====== DATA SUPPLIED
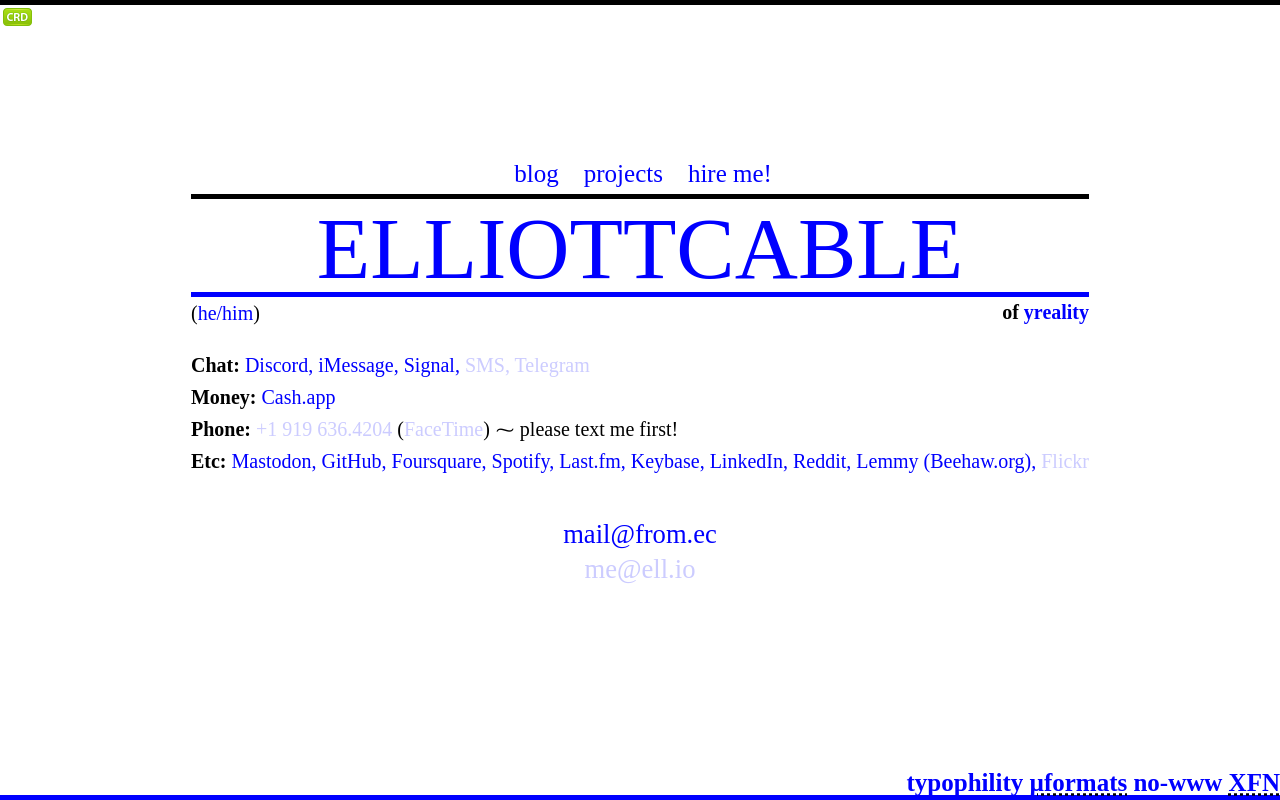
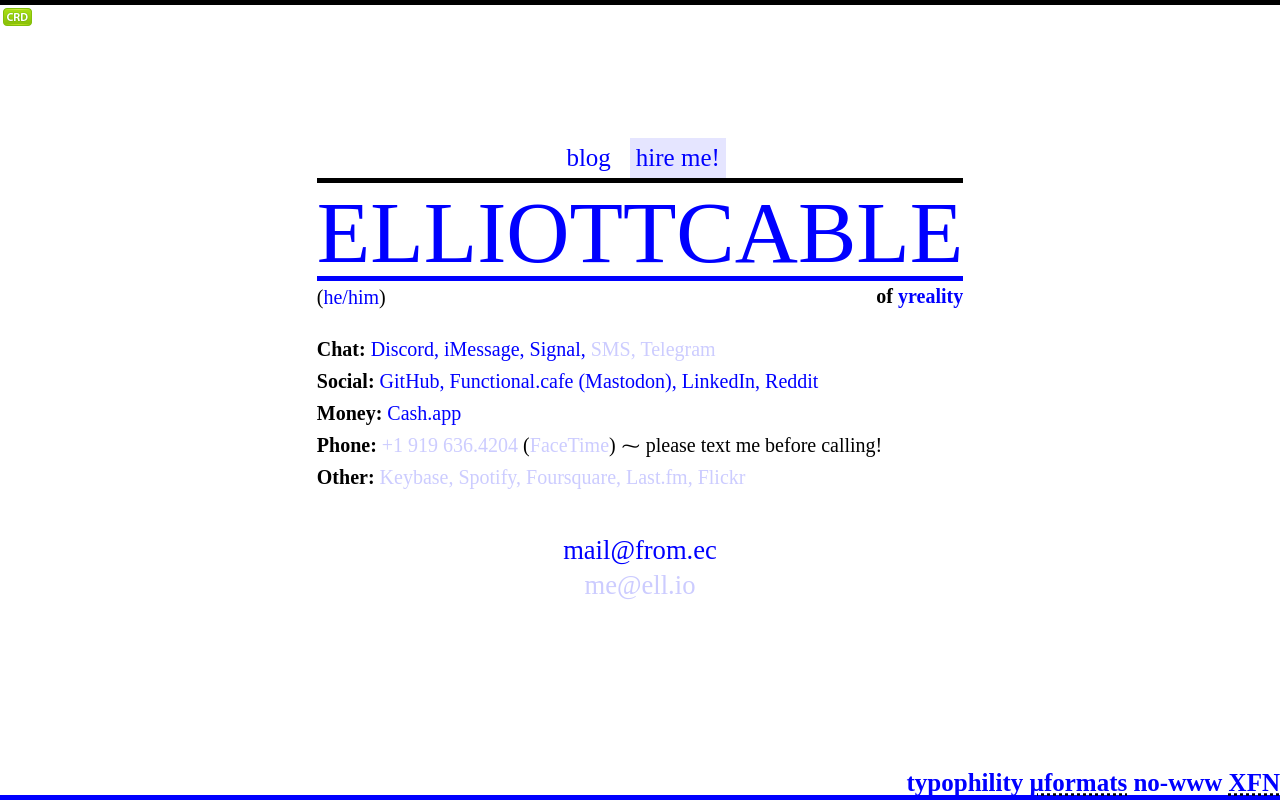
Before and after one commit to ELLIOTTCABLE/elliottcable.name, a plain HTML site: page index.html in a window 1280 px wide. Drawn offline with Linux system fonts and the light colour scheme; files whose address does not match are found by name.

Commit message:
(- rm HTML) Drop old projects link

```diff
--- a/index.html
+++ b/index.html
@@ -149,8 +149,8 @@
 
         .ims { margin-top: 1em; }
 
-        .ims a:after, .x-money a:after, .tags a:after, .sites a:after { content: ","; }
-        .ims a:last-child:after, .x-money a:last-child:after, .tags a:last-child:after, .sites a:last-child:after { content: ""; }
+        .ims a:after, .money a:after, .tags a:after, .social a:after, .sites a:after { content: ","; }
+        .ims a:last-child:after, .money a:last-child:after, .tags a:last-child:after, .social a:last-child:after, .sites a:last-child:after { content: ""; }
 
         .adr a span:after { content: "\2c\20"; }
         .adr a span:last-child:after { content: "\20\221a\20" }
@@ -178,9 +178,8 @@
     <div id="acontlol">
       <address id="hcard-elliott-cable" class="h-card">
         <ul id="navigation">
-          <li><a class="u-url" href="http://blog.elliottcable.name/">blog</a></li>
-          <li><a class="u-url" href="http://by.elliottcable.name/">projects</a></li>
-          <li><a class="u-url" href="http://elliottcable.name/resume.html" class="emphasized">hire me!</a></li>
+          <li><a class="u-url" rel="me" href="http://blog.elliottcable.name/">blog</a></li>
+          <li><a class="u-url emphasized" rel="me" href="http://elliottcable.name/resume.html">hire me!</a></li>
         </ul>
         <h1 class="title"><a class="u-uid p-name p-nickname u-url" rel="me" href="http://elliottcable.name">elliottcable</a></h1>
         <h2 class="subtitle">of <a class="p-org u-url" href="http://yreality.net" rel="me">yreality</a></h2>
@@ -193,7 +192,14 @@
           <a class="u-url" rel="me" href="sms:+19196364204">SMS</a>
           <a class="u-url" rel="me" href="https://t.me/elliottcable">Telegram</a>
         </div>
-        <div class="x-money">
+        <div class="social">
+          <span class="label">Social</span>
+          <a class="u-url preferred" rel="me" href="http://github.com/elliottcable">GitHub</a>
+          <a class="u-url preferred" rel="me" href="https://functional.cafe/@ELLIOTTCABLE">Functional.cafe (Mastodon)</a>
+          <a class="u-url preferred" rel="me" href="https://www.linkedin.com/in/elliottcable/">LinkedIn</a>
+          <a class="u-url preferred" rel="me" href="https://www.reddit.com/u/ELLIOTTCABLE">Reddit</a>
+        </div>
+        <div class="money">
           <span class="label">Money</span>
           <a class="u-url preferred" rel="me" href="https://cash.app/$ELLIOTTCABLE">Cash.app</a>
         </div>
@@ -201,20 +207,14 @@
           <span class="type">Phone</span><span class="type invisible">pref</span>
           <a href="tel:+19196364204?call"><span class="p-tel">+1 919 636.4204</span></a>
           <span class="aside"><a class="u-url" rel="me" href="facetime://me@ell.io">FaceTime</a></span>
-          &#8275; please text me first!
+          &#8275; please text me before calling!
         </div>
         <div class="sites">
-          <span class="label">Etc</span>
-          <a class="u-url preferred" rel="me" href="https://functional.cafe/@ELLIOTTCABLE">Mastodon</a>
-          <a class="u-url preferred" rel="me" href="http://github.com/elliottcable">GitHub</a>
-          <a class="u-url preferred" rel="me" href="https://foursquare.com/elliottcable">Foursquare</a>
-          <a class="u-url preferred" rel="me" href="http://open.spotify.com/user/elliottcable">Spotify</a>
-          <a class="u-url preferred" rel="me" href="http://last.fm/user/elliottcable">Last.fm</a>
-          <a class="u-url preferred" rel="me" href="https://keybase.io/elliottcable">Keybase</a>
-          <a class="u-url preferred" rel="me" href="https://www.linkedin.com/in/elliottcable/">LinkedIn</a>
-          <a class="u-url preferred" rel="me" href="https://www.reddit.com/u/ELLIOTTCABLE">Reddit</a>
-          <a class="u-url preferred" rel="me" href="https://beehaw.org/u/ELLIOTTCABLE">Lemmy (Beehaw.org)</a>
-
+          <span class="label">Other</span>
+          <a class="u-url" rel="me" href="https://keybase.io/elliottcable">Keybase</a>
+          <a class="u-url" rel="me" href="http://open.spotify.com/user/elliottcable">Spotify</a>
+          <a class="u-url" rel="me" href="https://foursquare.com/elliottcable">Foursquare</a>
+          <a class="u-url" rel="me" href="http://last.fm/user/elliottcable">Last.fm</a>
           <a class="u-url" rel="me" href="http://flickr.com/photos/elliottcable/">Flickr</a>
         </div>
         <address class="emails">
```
============
====== DATA SUPPLIED
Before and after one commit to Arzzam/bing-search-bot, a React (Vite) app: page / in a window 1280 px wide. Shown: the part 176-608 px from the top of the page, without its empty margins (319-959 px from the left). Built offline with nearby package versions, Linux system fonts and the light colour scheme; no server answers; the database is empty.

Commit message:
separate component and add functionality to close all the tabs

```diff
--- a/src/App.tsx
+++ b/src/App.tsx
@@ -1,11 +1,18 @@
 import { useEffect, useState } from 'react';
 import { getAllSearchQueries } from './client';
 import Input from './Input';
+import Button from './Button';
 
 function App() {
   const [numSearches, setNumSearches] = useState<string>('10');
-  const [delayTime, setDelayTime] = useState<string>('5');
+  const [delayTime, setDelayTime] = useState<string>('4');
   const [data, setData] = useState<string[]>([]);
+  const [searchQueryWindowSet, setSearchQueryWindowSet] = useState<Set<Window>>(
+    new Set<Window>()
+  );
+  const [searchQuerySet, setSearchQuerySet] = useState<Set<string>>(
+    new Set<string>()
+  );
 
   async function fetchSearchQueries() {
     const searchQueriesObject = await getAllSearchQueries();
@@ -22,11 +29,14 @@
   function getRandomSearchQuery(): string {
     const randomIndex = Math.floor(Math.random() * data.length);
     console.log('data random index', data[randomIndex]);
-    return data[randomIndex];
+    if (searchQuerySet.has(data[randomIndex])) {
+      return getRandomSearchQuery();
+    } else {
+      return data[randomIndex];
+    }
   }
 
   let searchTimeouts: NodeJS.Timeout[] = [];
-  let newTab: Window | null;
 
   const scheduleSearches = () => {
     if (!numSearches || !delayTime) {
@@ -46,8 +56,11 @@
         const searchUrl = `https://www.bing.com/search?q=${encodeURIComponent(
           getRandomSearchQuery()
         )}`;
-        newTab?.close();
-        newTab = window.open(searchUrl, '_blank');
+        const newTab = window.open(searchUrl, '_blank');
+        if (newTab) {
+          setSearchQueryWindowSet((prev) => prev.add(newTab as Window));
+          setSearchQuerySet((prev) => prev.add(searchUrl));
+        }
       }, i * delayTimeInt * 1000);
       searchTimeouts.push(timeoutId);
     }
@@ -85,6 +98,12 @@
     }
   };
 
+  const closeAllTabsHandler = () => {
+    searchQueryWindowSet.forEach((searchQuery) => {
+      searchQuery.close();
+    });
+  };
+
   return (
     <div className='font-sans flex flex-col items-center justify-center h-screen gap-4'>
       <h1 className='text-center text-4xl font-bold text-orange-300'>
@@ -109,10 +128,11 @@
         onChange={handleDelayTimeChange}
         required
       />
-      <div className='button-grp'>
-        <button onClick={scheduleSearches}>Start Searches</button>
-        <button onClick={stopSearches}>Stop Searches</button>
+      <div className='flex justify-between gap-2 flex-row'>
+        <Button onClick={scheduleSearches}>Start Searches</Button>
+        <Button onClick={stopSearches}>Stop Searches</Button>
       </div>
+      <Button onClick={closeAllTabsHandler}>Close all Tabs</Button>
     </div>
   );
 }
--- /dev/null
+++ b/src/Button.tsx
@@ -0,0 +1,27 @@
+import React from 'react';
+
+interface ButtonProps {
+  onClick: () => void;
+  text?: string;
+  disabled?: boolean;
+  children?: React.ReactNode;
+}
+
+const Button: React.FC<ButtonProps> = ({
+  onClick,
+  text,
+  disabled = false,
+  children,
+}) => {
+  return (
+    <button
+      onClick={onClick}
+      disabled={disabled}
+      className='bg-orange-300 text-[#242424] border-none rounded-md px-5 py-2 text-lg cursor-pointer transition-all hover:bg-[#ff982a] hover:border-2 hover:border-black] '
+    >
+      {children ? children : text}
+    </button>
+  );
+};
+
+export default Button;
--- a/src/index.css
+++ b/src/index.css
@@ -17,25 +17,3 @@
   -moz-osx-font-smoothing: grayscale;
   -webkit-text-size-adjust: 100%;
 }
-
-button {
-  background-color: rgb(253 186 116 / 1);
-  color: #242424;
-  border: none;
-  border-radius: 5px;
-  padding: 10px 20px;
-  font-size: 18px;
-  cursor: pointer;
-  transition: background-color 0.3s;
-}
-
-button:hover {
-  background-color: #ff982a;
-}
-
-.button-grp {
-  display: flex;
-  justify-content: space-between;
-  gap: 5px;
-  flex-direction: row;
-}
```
============
====== DATA SUPPLIED
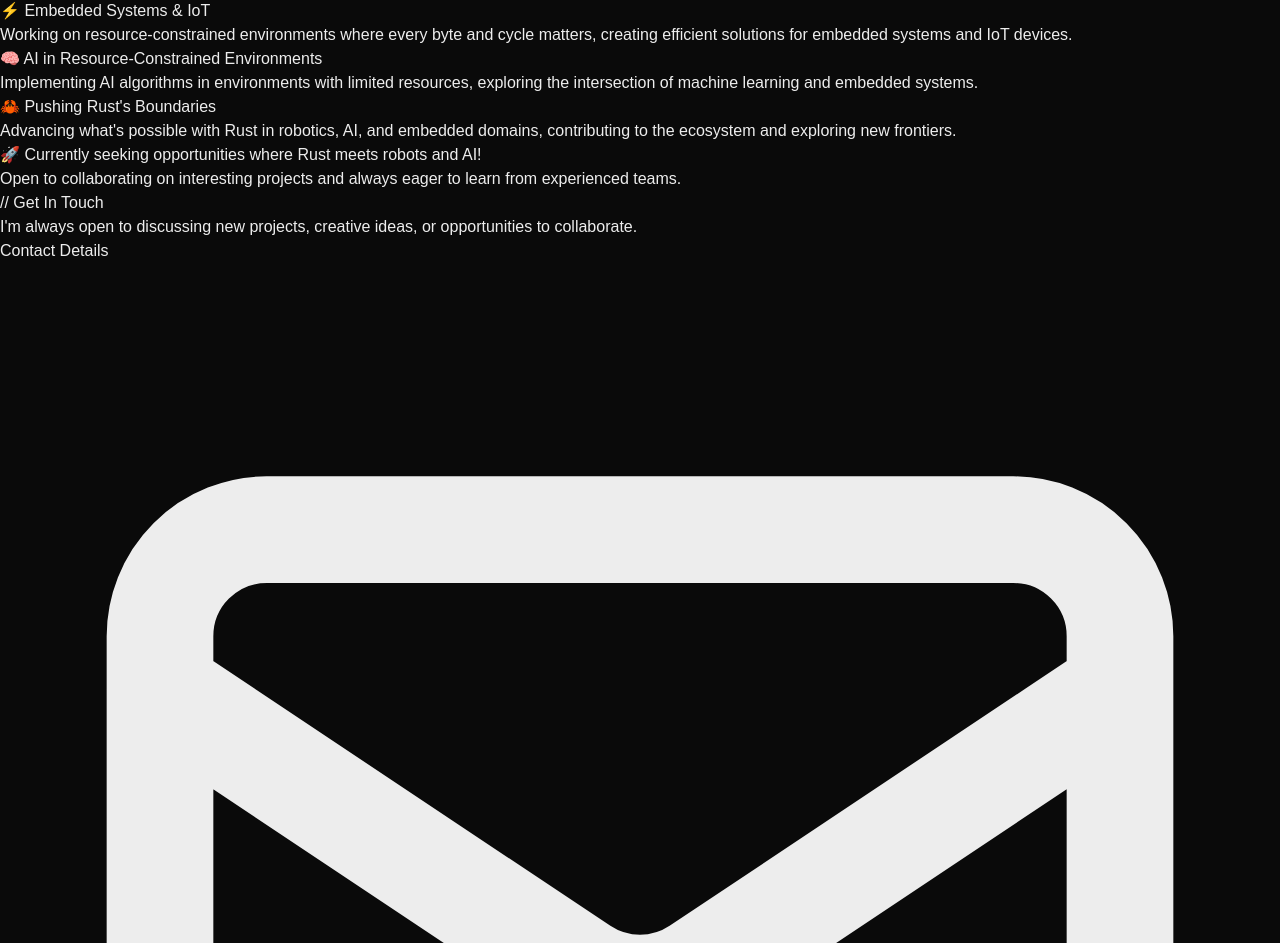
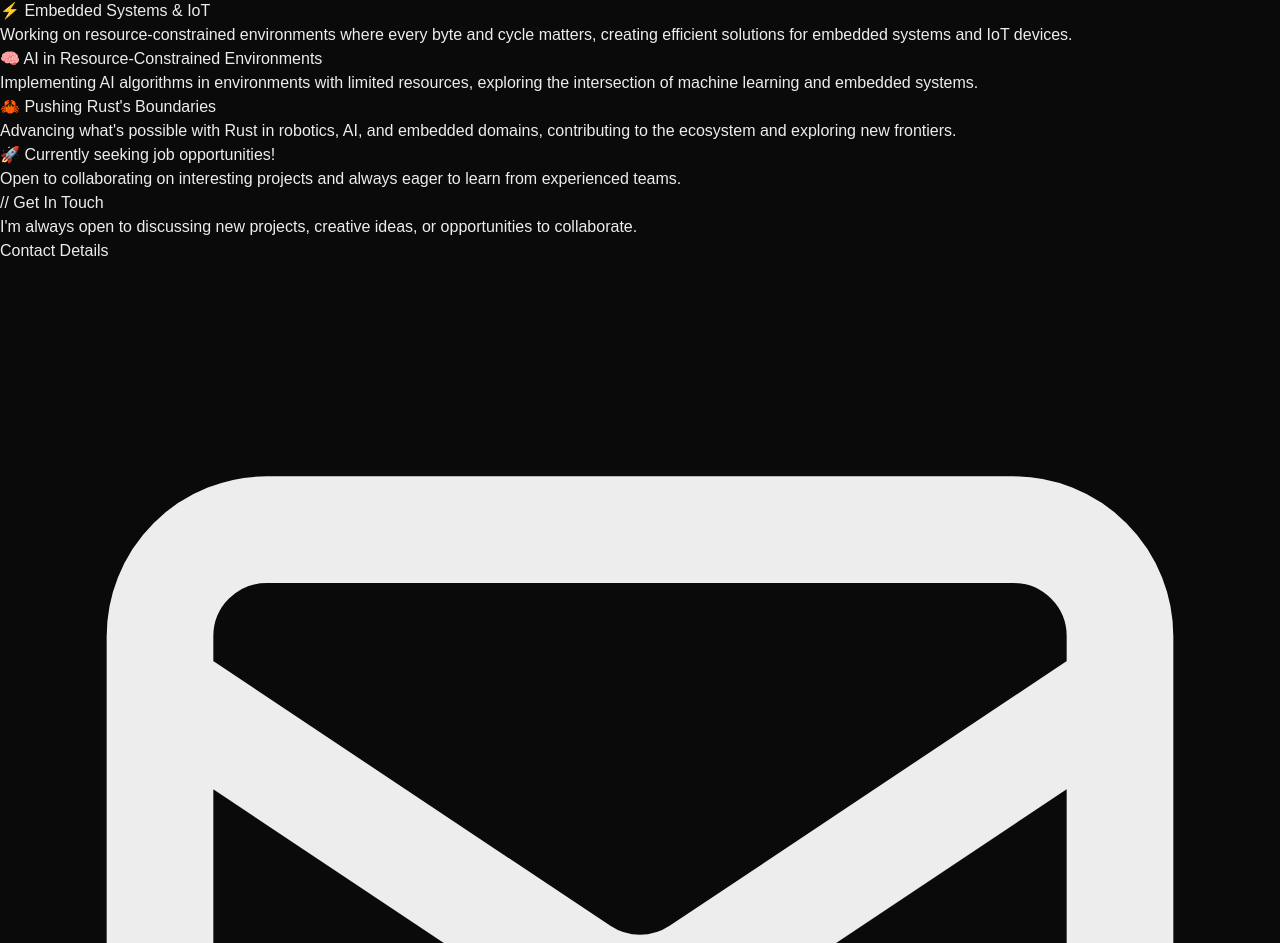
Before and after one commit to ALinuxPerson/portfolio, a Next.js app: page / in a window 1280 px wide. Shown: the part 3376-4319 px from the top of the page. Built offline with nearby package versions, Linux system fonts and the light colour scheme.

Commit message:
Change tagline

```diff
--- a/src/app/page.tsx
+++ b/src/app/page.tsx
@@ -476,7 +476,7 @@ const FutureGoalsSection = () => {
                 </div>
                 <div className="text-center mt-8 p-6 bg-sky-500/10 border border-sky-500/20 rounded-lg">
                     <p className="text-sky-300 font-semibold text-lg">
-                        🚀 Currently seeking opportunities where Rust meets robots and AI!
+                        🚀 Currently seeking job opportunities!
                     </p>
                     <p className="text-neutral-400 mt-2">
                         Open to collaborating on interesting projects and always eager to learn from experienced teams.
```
============
**TASK DESCRIPTION**
The answer must be every line of the entries that includes the word "text".

**ANSWER FOR THIS EXERCISE**
-          &#8275; please text me first!
+          &#8275; please text me before calling!
       <h1 className='text-center text-4xl font-bold text-orange-300'>
+  text?: string;
+  text,
+      className='bg-orange-300 text-[#242424] border-none rounded-md px-5 py-2 text-lg cursor-pointer transition-all hover:bg-[#ff982a] hover:border-2 hover:border-black] '
+      {children ? children : text}
   -webkit-text-size-adjust: 100%;
                 <div className="text-center mt-8 p-6 bg-sky-500/10 border border-sky-500/20 rounded-lg">
                     <p className="text-sky-300 font-semibold text-lg">
                     <p className="text-neutral-400 mt-2">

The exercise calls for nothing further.